DATA LISTING below:

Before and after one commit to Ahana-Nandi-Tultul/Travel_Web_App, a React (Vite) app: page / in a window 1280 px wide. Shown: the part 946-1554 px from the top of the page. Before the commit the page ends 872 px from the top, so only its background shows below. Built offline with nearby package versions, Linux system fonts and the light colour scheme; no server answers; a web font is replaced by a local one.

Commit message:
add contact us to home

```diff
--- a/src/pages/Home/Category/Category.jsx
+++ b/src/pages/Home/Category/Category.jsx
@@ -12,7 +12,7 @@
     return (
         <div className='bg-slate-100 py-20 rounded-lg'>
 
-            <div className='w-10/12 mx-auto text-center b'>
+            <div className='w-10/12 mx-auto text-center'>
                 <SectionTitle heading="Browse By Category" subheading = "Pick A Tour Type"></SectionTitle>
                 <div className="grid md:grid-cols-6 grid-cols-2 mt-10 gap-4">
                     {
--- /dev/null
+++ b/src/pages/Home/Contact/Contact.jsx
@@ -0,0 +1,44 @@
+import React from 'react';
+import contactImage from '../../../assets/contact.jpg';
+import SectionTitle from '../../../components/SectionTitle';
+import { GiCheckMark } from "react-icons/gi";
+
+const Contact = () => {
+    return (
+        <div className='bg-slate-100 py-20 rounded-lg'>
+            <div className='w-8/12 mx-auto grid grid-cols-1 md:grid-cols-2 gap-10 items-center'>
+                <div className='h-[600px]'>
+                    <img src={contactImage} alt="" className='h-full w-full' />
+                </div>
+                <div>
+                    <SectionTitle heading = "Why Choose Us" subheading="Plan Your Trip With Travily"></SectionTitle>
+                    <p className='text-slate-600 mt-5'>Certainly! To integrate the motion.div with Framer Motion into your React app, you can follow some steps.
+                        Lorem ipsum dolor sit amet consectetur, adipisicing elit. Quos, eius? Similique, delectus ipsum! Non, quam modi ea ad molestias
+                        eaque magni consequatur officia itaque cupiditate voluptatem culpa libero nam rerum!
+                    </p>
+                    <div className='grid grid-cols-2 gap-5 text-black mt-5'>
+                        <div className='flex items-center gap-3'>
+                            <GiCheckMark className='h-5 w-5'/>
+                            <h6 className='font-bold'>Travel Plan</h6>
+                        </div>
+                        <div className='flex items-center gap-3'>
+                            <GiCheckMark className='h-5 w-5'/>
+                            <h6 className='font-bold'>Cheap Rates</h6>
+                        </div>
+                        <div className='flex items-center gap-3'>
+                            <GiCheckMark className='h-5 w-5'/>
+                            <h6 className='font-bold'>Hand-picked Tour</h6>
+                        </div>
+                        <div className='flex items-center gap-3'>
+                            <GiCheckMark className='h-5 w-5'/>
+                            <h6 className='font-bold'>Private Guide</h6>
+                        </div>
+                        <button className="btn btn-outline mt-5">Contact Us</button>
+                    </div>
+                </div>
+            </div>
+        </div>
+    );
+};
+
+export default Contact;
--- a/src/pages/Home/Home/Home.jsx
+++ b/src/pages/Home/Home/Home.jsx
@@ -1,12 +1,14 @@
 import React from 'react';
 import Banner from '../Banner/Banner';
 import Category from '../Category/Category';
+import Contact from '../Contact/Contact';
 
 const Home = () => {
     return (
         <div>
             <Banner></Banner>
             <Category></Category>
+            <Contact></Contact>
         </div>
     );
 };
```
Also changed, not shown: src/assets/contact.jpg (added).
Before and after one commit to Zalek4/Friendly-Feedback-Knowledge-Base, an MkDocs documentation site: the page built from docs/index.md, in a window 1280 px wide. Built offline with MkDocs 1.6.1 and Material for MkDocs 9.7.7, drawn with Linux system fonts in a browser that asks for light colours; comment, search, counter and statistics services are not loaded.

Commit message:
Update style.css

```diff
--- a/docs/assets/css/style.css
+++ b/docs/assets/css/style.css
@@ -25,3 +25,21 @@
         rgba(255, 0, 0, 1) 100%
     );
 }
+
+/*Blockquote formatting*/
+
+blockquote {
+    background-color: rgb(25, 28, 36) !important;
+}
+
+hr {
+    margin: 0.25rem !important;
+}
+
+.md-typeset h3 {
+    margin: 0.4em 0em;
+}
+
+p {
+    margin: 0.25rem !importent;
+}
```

End of DATA LISTING.

WHAT TO PRODUCE
Emit the full listing verbatim.

SOLUTION FOR THIS EXERCISE
Before and after one commit to Ahana-Nandi-Tultul/Travel_Web_App, a React (Vite) app: page / in a window 1280 px wide. Shown: the part 946-1554 px from the top of the page. Before the commit the page ends 872 px from the top, so only its background shows below. Built offline with nearby package versions, Linux system fonts and the light colour scheme; no server answers; a web font is replaced by a local one.

Commit message:
add contact us to home

```diff
--- a/src/pages/Home/Category/Category.jsx
+++ b/src/pages/Home/Category/Category.jsx
@@ -12,7 +12,7 @@
     return (
         <div className='bg-slate-100 py-20 rounded-lg'>
 
-            <div className='w-10/12 mx-auto text-center b'>
+            <div className='w-10/12 mx-auto text-center'>
                 <SectionTitle heading="Browse By Category" subheading = "Pick A Tour Type"></SectionTitle>
                 <div className="grid md:grid-cols-6 grid-cols-2 mt-10 gap-4">
                     {
--- /dev/null
+++ b/src/pages/Home/Contact/Contact.jsx
@@ -0,0 +1,44 @@
+import React from 'react';
+import contactImage from '../../../assets/contact.jpg';
+import SectionTitle from '../../../components/SectionTitle';
+import { GiCheckMark } from "react-icons/gi";
+
+const Contact = () => {
+    return (
+        <div className='bg-slate-100 py-20 rounded-lg'>
+            <div className='w-8/12 mx-auto grid grid-cols-1 md:grid-cols-2 gap-10 items-center'>
+                <div className='h-[600px]'>
+                    <img src={contactImage} alt="" className='h-full w-full' />
+                </div>
+                <div>
+                    <SectionTitle heading = "Why Choose Us" subheading="Plan Your Trip With Travily"></SectionTitle>
+                    <p className='text-slate-600 mt-5'>Certainly! To integrate the motion.div with Framer Motion into your React app, you can follow some steps.
+                        Lorem ipsum dolor sit amet consectetur, adipisicing elit. Quos, eius? Similique, delectus ipsum! Non, quam modi ea ad molestias
+                        eaque magni consequatur officia itaque cupiditate voluptatem culpa libero nam rerum!
+                    </p>
+                    <div className='grid grid-cols-2 gap-5 text-black mt-5'>
+                        <div className='flex items-center gap-3'>
+                            <GiCheckMark className='h-5 w-5'/>
+                            <h6 className='font-bold'>Travel Plan</h6>
+                        </div>
+                        <div className='flex items-center gap-3'>
+                            <GiCheckMark className='h-5 w-5'/>
+                            <h6 className='font-bold'>Cheap Rates</h6>
+                        </div>
+                        <div className='flex items-center gap-3'>
+                            <GiCheckMark className='h-5 w-5'/>
+                            <h6 className='font-bold'>Hand-picked Tour</h6>
+                        </div>
+                        <div className='flex items-center gap-3'>
+                            <GiCheckMark className='h-5 w-5'/>
+                            <h6 className='font-bold'>Private Guide</h6>
+                        </div>
+                        <button className="btn btn-outline mt-5">Contact Us</button>
+                    </div>
+                </div>
+            </div>
+        </div>
+    );
+};
+
+export default Contact;
--- a/src/pages/Home/Home/Home.jsx
+++ b/src/pages/Home/Home/Home.jsx
@@ -1,12 +1,14 @@
 import React from 'react';
 import Banner from '../Banner/Banner';
 import Category from '../Category/Category';
+import Contact from '../Contact/Contact';
 
 const Home = () => {
     return (
         <div>
             <Banner></Banner>
             <Category></Category>
+            <Contact></Contact>
         </div>
     );
 };
```
Also changed, not shown: src/assets/contact.jpg (added).
Before and after one commit to Zalek4/Friendly-Feedback-Knowledge-Base, an MkDocs documentation site: the page built from docs/index.md, in a window 1280 px wide. Built offline with MkDocs 1.6.1 and Material for MkDocs 9.7.7, drawn with Linux system fonts in a browser that asks for light colours; comment, search, counter and statistics services are not loaded.

Commit message:
Update style.css

```diff
--- a/docs/assets/css/style.css
+++ b/docs/assets/css/style.css
@@ -25,3 +25,21 @@
         rgba(255, 0, 0, 1) 100%
     );
 }
+
+/*Blockquote formatting*/
+
+blockquote {
+    background-color: rgb(25, 28, 36) !important;
+}
+
+hr {
+    margin: 0.25rem !important;
+}
+
+.md-typeset h3 {
+    margin: 0.4em 0em;
+}
+
+p {
+    margin: 0.25rem !importent;
+}
```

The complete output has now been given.